■ WORK TO BE COMPLETED ■
The expected output is each line below containing "aplicações", copied in full.

[Saved entries]
[Start of Attachment]
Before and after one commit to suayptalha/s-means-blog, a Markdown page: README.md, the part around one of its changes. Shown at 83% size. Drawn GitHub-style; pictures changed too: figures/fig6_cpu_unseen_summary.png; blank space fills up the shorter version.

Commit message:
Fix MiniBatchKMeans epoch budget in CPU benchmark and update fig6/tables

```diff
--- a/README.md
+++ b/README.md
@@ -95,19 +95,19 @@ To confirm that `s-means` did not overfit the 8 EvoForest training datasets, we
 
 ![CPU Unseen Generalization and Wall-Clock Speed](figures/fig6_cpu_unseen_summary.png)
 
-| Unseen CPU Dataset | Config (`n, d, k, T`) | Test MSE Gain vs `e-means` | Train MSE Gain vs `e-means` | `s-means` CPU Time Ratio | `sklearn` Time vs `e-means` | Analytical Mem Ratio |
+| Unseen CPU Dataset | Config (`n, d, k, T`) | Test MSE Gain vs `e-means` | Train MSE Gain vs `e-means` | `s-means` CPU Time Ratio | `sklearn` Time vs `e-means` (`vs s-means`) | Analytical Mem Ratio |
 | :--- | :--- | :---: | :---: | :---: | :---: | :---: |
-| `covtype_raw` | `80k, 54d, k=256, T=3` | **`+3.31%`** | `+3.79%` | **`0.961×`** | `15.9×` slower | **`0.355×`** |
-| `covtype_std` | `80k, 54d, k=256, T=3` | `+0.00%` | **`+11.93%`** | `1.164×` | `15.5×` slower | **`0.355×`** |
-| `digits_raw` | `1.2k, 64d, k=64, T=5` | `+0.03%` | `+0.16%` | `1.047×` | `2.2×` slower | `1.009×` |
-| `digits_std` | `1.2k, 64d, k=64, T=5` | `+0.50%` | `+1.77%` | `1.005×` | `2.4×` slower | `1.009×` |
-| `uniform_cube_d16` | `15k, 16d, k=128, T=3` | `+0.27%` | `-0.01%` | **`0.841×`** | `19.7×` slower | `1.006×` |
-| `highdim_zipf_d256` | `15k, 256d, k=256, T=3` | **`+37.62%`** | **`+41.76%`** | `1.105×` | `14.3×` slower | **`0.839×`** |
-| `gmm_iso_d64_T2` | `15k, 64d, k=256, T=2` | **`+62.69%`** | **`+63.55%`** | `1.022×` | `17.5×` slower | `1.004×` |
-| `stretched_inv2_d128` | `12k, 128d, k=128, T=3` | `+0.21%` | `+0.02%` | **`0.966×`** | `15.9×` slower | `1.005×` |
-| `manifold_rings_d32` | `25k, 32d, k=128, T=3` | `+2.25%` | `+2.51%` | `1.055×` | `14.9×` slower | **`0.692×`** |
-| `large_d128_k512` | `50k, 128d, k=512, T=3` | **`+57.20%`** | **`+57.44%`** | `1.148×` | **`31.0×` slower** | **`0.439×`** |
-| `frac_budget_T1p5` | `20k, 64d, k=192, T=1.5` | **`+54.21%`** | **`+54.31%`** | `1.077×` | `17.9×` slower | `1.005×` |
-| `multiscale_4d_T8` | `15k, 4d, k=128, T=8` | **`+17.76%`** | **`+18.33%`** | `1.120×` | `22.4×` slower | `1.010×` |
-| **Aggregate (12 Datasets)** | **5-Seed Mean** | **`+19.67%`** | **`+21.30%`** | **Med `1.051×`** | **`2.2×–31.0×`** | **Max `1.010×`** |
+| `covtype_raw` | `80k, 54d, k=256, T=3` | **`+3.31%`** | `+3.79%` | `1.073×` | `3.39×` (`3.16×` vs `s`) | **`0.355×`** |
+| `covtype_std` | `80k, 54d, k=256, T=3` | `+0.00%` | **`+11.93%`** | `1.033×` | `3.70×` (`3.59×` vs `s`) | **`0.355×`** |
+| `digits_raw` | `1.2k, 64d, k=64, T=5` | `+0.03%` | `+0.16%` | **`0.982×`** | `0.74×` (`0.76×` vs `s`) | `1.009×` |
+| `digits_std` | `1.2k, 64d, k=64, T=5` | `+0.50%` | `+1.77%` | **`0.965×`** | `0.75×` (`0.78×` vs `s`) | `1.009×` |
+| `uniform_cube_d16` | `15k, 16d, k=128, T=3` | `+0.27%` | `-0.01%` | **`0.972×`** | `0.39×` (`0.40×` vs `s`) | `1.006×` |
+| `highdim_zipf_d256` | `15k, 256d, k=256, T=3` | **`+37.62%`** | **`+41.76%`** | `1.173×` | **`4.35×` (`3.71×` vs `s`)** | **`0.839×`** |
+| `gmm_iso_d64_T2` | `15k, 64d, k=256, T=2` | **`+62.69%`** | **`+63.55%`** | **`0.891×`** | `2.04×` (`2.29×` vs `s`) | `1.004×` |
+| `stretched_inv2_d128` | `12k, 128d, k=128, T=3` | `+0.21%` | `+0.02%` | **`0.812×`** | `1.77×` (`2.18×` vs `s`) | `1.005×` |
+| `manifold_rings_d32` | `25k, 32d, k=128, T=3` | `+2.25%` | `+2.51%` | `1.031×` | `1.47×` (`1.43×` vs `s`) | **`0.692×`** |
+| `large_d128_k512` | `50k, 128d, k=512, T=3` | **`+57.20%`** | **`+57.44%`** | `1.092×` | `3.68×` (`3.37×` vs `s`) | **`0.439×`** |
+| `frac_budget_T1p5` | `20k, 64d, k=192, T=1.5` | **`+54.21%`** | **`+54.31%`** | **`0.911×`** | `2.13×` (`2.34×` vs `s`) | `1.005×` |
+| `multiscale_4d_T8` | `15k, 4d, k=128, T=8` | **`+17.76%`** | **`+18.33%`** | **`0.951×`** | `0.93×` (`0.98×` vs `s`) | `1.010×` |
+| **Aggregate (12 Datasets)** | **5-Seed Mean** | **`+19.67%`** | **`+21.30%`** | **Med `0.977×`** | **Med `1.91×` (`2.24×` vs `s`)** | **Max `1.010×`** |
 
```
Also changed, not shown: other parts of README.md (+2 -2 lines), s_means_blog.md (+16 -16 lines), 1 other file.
[End of Attachment]
[Start of Attachment]
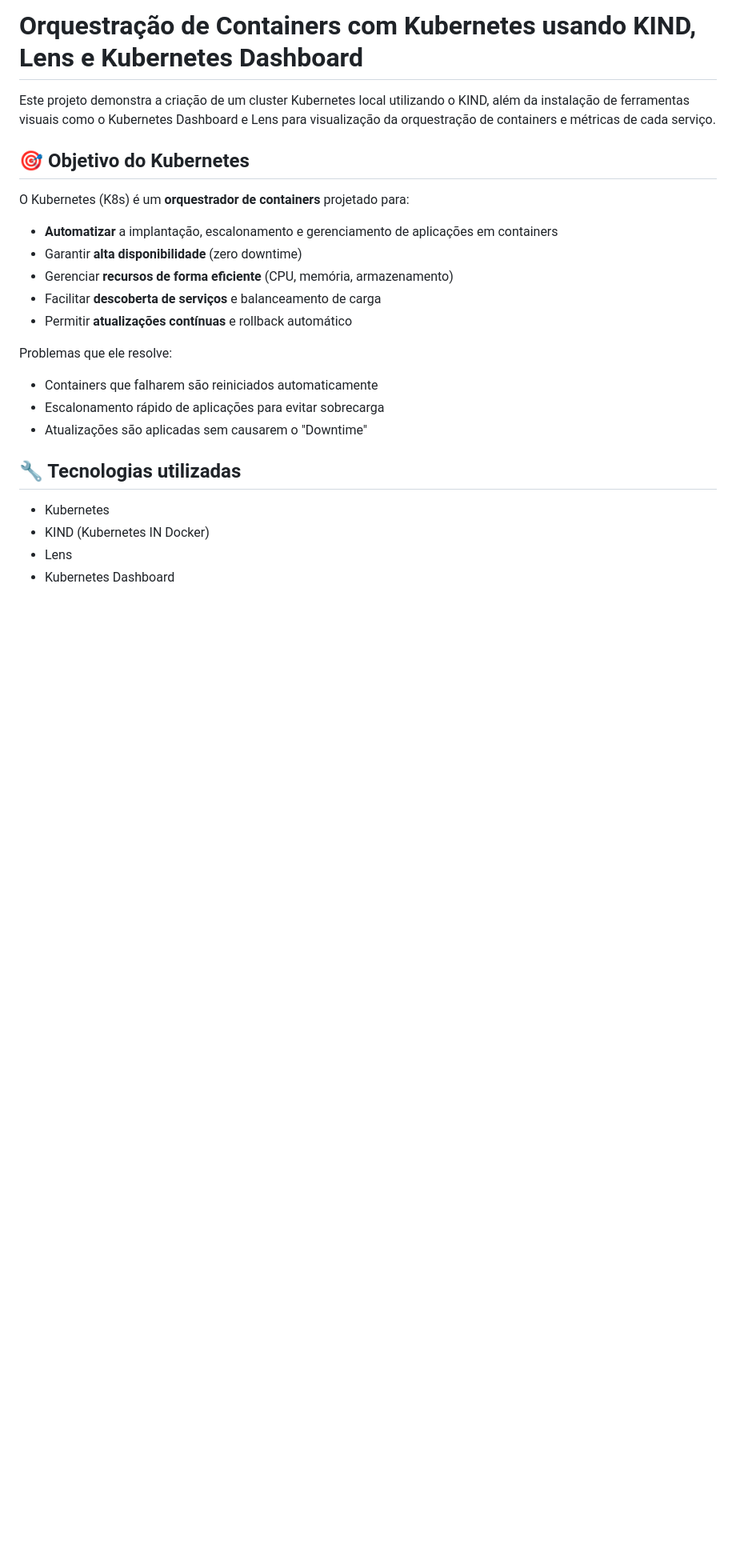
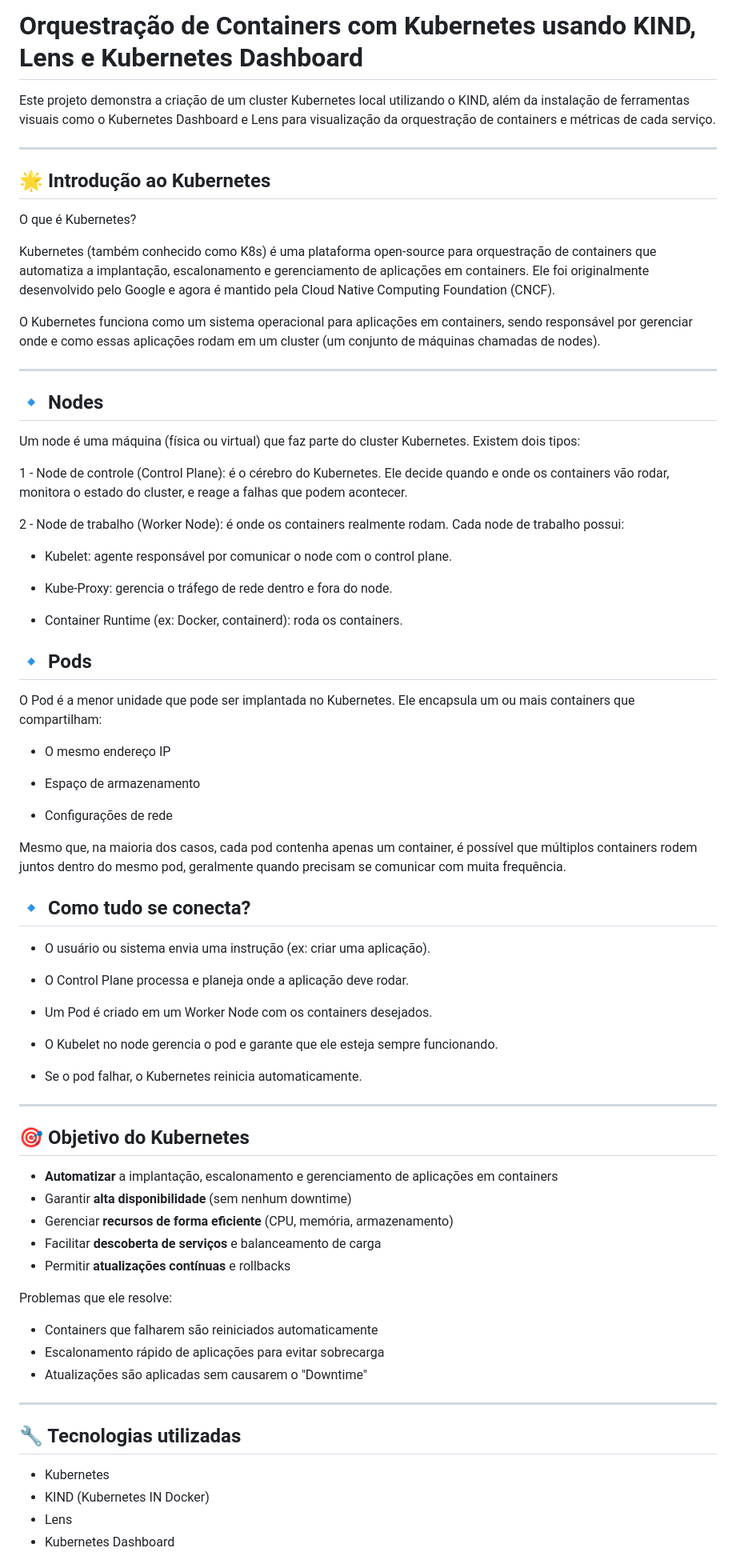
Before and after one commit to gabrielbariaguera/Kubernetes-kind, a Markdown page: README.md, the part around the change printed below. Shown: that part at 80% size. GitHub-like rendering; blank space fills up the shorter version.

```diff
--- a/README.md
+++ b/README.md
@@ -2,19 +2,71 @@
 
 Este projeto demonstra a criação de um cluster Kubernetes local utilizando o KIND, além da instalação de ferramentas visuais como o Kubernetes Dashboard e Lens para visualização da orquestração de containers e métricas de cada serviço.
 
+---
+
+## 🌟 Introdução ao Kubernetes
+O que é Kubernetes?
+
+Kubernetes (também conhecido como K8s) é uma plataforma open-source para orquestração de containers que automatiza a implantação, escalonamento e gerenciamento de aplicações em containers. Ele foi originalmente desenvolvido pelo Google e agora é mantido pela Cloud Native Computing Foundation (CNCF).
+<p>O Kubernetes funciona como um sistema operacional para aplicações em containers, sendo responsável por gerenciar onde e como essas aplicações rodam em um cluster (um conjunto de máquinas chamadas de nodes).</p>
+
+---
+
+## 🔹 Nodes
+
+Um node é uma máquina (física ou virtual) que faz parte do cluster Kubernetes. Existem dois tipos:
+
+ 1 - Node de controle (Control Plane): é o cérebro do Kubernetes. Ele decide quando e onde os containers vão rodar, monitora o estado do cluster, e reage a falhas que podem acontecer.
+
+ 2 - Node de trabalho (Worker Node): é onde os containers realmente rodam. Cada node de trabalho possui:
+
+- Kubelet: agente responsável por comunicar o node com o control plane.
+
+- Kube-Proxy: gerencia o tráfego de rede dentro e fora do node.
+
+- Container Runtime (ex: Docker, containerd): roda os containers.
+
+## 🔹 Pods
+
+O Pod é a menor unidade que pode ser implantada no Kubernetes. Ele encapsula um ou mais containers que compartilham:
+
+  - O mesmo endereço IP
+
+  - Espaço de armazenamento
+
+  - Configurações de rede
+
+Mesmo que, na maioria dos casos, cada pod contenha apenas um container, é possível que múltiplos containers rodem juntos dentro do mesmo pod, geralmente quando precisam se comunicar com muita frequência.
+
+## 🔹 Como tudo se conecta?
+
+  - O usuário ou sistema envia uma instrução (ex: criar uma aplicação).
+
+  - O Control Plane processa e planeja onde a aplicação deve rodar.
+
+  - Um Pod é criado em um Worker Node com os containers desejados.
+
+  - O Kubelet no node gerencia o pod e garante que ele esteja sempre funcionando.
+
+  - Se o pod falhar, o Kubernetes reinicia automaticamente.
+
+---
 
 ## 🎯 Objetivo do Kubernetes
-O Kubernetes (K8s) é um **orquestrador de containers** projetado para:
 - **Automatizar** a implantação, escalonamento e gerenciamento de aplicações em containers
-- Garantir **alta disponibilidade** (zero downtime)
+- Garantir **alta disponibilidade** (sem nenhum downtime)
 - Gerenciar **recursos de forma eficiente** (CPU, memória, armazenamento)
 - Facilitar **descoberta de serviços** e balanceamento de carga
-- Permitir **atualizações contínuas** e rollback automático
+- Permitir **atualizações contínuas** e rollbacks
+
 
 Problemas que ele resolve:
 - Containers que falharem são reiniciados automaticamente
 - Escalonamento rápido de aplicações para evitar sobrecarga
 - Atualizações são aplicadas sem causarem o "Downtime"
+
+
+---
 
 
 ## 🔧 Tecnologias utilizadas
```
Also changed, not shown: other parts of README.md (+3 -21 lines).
[End of Attachment]
[Start of Attachment]
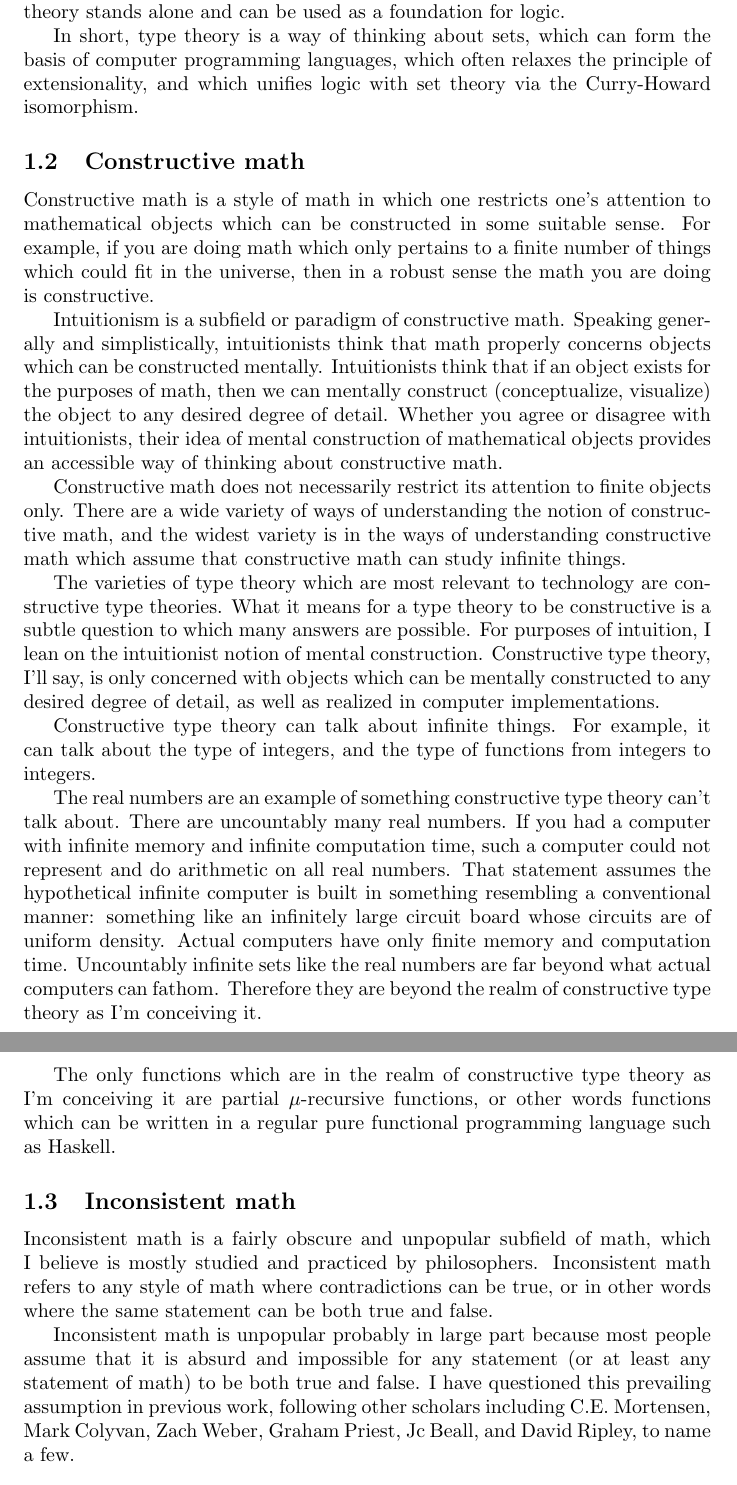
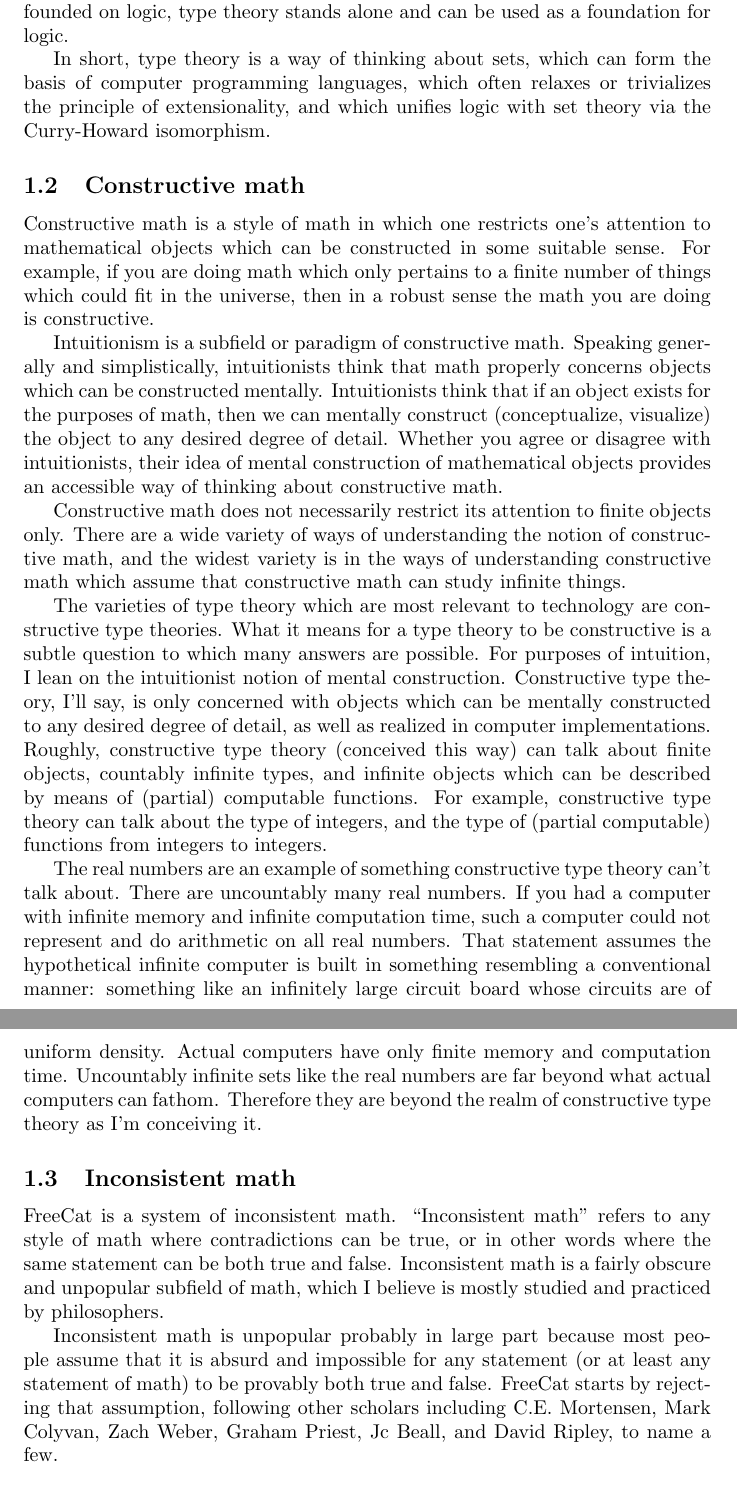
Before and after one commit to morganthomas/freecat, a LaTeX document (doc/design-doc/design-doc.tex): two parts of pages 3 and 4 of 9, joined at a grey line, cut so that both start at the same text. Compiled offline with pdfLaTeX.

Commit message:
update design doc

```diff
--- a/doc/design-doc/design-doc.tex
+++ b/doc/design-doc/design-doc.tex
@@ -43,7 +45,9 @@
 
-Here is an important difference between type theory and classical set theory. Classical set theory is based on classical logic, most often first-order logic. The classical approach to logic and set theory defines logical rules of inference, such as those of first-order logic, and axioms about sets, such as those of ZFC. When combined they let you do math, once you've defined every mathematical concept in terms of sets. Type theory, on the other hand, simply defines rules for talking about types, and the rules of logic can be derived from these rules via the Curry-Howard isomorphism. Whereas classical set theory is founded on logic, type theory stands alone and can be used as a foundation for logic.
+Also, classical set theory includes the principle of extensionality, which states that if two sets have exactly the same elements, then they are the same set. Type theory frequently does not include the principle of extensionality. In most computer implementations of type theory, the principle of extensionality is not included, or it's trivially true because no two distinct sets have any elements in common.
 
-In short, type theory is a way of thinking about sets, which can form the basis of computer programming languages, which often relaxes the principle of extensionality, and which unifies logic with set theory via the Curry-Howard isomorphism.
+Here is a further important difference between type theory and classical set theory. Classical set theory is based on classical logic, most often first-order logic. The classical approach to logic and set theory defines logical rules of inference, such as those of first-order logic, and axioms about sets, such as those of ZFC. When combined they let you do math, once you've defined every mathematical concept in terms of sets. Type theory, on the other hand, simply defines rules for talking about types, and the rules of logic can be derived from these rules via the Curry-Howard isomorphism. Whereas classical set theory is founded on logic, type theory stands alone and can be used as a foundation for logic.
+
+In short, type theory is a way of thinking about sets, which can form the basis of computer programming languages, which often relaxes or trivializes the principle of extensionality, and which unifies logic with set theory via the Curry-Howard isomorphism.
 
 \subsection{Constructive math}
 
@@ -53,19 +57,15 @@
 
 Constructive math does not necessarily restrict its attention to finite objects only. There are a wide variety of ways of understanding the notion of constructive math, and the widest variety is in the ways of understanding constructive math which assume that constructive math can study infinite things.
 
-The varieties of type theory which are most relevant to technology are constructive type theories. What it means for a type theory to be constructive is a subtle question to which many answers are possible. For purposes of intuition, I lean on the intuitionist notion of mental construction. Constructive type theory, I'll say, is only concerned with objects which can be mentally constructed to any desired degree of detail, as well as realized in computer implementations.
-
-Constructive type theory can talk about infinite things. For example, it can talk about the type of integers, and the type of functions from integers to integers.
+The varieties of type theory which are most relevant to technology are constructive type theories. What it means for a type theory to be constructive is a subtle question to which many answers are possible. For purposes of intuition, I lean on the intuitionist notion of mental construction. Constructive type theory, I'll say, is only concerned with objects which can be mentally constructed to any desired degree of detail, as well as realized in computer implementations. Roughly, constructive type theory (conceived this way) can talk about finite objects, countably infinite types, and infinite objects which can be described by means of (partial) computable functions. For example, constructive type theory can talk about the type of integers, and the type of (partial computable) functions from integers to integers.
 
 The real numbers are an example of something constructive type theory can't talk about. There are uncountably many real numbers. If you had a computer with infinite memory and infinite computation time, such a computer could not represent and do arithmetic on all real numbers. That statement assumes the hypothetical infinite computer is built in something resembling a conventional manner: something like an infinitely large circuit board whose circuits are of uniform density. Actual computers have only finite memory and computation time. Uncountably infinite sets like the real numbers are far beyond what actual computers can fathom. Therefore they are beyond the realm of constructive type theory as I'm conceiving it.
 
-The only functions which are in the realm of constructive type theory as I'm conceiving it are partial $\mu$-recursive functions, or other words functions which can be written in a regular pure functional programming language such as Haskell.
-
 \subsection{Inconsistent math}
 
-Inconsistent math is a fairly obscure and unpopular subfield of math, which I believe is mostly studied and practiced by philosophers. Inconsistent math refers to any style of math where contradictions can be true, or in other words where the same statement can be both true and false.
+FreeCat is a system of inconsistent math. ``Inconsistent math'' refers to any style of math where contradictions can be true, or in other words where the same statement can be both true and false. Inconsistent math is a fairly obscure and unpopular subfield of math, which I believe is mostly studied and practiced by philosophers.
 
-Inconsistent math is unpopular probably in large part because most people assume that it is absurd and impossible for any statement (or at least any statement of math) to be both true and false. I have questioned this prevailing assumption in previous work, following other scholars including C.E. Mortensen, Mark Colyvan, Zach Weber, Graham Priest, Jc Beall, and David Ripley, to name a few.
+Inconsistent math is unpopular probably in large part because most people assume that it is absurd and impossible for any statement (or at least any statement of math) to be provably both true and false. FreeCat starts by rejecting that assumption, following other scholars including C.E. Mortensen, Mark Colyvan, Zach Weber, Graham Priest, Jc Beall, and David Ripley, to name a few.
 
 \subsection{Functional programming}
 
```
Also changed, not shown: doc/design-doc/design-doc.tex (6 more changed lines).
[End of Attachment]
■ SOLUTION TO THE EXERCISE ■
+Kubernetes (também conhecido como K8s) é uma plataforma open-source para orquestração de containers que automatiza a implantação, escalonamento e gerenciamento de aplicações em containers. Ele foi originalmente desenvolvido pelo Google e agora é mantido pela Cloud Native Computing Foundation (CNCF).
+<p>O Kubernetes funciona como um sistema operacional para aplicações em containers, sendo responsável por gerenciar onde e como essas aplicações rodam em um cluster (um conjunto de máquinas chamadas de nodes).</p>
 - **Automatizar** a implantação, escalonamento e gerenciamento de aplicações em containers
 - Escalonamento rápido de aplicações para evitar sobrecarga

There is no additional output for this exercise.